Dr. Blackman testified that due to Hampton's anger and depression interfering with his concentration, Hampton could not perform "even in the simplest of jobs now." (R. 84). Once the psychiatrist established Hampton's limitations performing the simplest of jobs due to his lack of mental concentration based on depression, the ALJ was required to call the VE to testify because the grid rules were no longer appropriate in determining whether Hampton could perform light to medium work where Hampton's nonexertional impairments were so severe as to limit the range of work he could perform. Herron, 19 F.3d at 336; Allen v. Sullivan, 977 F.2d 385, 389-90 (7th Cir.1992) (holding the record viewed in its entirety does not support the ALJ's finding that Allen had no nonexertional impairments).

Intertwined with claimant's argument that the ALJ should have called upon the VE to testify, is Claimant's argument regarding his hypertension. The status of Hampton's hypertension was not clear at the time of the hearing and it is still unclear as to whether the hypertension is controlled. When questioned about Hampton's RFC, Dr. Abramson testified "the only thing that would limit his ability would be his hypertension. And that has not been controlled. If you mean with the hypertension controlled then I would certainly feel he could do light work, possibly even medium type work." (R. 70). To the contrary, Hampton's examining doctor at Oak Forest Hospital, on May 13, 1999, diagnosed controlled hypertension and indicated Hampton should continue taking his medication and return in four months. (R. 249). Similarly, in July and September 1999, Claimant had blood pressure readings of 156/86 and 140/80 respectively.[3] (R. 251-52).

*799 Regardless of Hampton's hypertension diagnosis, the case law directs the ALJ to call upon the VE to explain potential employment opportunities available to someone like Hampton who may be capable of performing light to medium work but is severely limited by nonexertional limitations. Herron, 19 F.3d at 336-337.


Plaintiff's motion for summary judgment is granted and Defendant's motion for summary judgment is denied. The ALJ is precluded from substituting his opinion for the Psychiatric Medical Examiner's opinion; therefore, this Court accepts Dr. Blackman's conclusion that claimant is disabled. Thus, the case is reversed and remanded to the Commissioner for the award of disability benefits to Plaintiff, William Hampton, consistent with this opinion.

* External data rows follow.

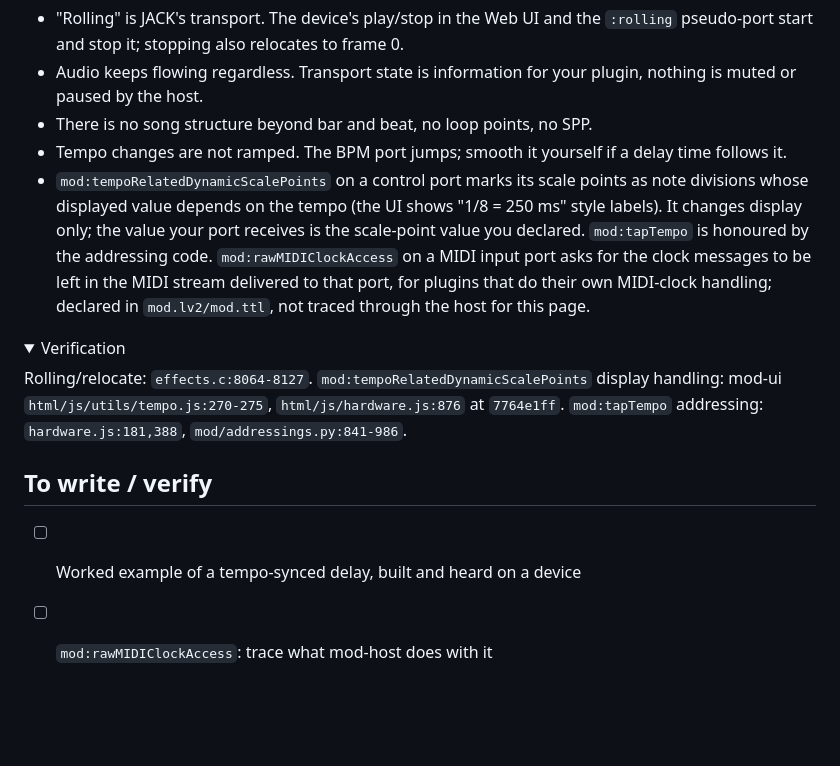
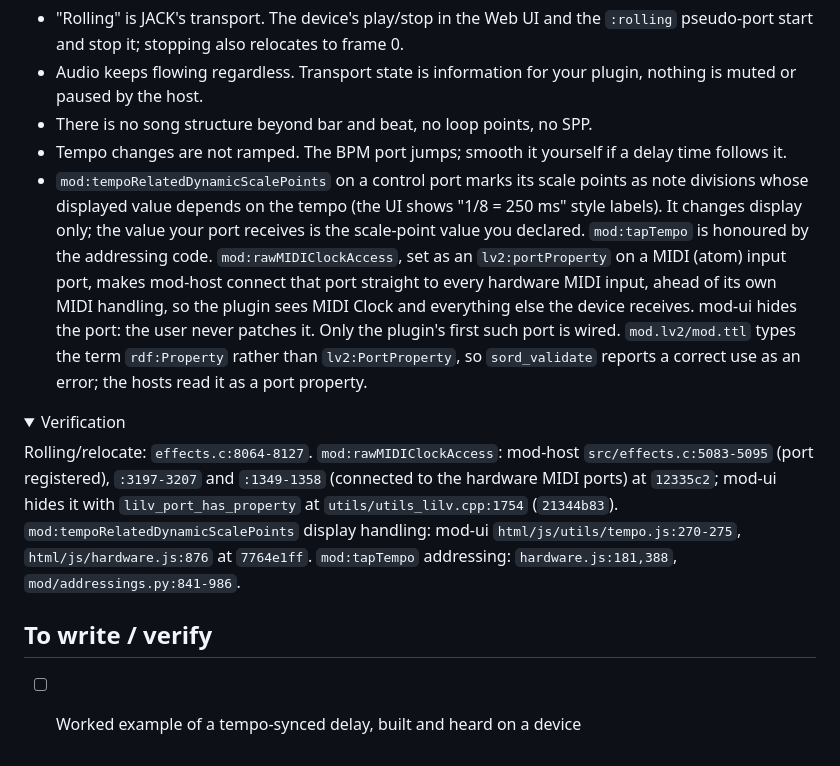
Before and after one commit to mod-audio/mod-plugin-sdk, a Markdown page: TIME.md, the part around the change. GitHub-like rendering; folded sections open; blank space fills up the shorter version.

Commit message:
mod:rawMIDIClockAccess traced; per-device defaults need the mod: namespace
- TIME.md: what mod-host does with mod:rawMIDIClockAccess (port wired to every
  hardware MIDI input, hidden by mod-ui), and that mod.ttl mistypes it
- METADATA.md: mod:default_* written in the modgui namespace are never read

```diff
--- a/TIME.md
+++ b/TIME.md
@@ -88,15 +88,20 @@ bypass: `:1863`.
 - `mod:tempoRelatedDynamicScalePoints` on a control port marks its scale points as note
   divisions whose displayed value depends on the tempo (the UI shows "1/8 = 250 ms" style
   labels). It changes display only; the value your port receives is the scale-point value you
-  declared. `mod:tapTempo` is honoured by the addressing code. `mod:rawMIDIClockAccess` on a
-  MIDI input port asks for the clock messages to be left in the MIDI stream delivered to that
-  port, for plugins that do their own MIDI-clock handling; declared in `mod.lv2/mod.ttl`, not
-  traced through the host for this page.
+  declared. `mod:tapTempo` is honoured by the addressing code. `mod:rawMIDIClockAccess`, set as an
+  `lv2:portProperty` on a MIDI (atom) input port, makes mod-host connect that port straight to
+  every hardware MIDI input, ahead of its own MIDI handling, so the plugin sees MIDI Clock and
+  everything else the device receives. mod-ui hides the port: the user never patches it. Only
+  the plugin's first such port is wired. `mod.lv2/mod.ttl` types the term `rdf:Property` rather
+  than `lv2:PortProperty`, so `sord_validate` reports a correct use as an error; the hosts read it
+  as a port property.
 
 <details>
 <summary>Verification</summary>
 
-Rolling/relocate: `effects.c:8064-8127`. `mod:tempoRelatedDynamicScalePoints` display handling:
+Rolling/relocate: `effects.c:8064-8127`. `mod:rawMIDIClockAccess`: mod-host `src/effects.c:5083-5095`
+(port registered), `:3197-3207` and `:1349-1358` (connected to the hardware MIDI ports) at
+`12335c2`; mod-ui hides it with `lilv_port_has_property` at `utils/utils_lilv.cpp:1754` (`21344b83`). `mod:tempoRelatedDynamicScalePoints` display handling:
 mod-ui `html/js/utils/tempo.js:270-275`, `html/js/hardware.js:876` at `7764e1ff`. `mod:tapTempo`
 addressing: `hardware.js:181,388`, `mod/addressings.py:841-986`.
 
@@ -105,4 +110,3 @@ addressing: `hardware.js:181,388`, `mod/addressings.py:841-986`.
 ## To write / verify
 
 - [ ] Worked example of a tempo-synced delay, built and heard on a device
-- [ ] `mod:rawMIDIClockAccess`: trace what mod-host does with it
```
Also changed, not shown: METADATA.md (+4 -2 lines).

[1] Although this issue is no longer decisive because the Court is remanding the case for a finding of disability, the Court will decide the issue in the event the Commissioner seeks an appeal to the Seventh Circuit. In this way, the Seventh Circuit will have all of the issues before it.

[2] Exertional limitations affect the ability to meet the strength demands of jobs, such as sitting, standing, and walking. See 20 C.F.R. § 404.1569a(b). Nonexertional limitations relate to the ability to meet other demands of a job, including: postural limitations, limitations resulting from an inability to concentrate, and limitations from difficulty understanding or remembering. See 20 C.F.R. § 404.1569a(c) (1).

[3] Hypertension occurs when a person's systolic blood pressure is greater than or equal to 140 or when their diagnostic blood pressure is greater than or equal to 90. Current Medical Diagnosis and Treatment 444 (Lawrence M. Tierney, Jr. et al eds., 39th ed.2000).